Tita Chico, “The Experimental Imagination: Literary Knowledge and Science in the British Enlightenment” (Stanford UP, 2018)
Can science be seductive? According to Tita Chico, the answer is a resounding yes. In her new book, The Experimental Imagination: Literary Knowledge and Science in the British Enlightenment (Stanford University Press, 2018), Dr. Chico’s new book upends the traditional, modern dichotomies which enforce strict separations between literature and science.... Read More
Hannah Weiss Muller, “Subjects and Sovereign: Bonds of Belonging in the Eighteenth-Century British Empire” (Oxford UP, 2017)
There is no denying that the public remains fascinated with monarchy. In the United Kingdom, the royal family commands the headlines, but paradoxically they are distant and knowable all at once. The Queen is an iconic yet reserved figure, what with the kerchiefs, the corgis, and the deftly delivered speeches... Read More
Sasha D. Pack, “The Deepest Border: The Strait of Gibraltar and the Making of the Hispano-African Border” (Stanford UP, 2019)
In his new book, The Deepest Border: The Strait of Gibraltar and the Making of the Hispano-African Border (Stanford, 2019), Sasha D. Pack considers the Strait of Gibraltar as an untamed in-between space—from “shatter zone” to borderland. Far from the centers of authority of contending empires, the North African and... Read More
Tim Bouverie, “Appeasement: Chamberlain, Hitler, Churchill and the Road to War” (Tim Duggan Books, 2019)

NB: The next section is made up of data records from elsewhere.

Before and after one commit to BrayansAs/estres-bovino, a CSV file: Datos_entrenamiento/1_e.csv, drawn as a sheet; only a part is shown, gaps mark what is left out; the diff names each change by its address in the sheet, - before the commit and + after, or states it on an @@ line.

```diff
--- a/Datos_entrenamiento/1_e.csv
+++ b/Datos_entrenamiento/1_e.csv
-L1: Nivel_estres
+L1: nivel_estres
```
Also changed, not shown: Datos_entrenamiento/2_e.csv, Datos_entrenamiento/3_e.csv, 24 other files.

Appeasement: Chamberlain, Hitler, Churchill and the Road to War (Tim Duggan Books, 2019) is a groundbreaking history of the disastrous years of indecision, failed diplomacy and parliamentary infighting that help to make Hitler’s domination of Europe possible. Drawing on the available archival research, Oxford graduate, professional writer and one-time Channel... Read More
Kimberly Alexander, “Treasures Afoot: Shoe Stories from the Georgian Era” (Johns Hopkins UP, 2018)
“Fashion is universal,” writes my guest Kimberly Alexander in her book Treasures Afoot: Shoe Stories from the Georgian Era (Johns Hopkins University Press, 2018), “enabling historians across time, place, and culture to form an understanding of the people who made clothes and who wore them. But shoes are different. As... Read More
Edward Vallance, “Loyalty, Memory and Public Opinion in England, 1658-1727” (Manchester UP, 2019)
People value loyalty. We prize it in our dogs. We loyally carry loyalty cards to claim discounts at our favourite stores and coffee shops. We follow sports teams, even when they lose. Loyalty is also deeply political. It is signified in oaths of office, in pledges of allegiance, and in... Read More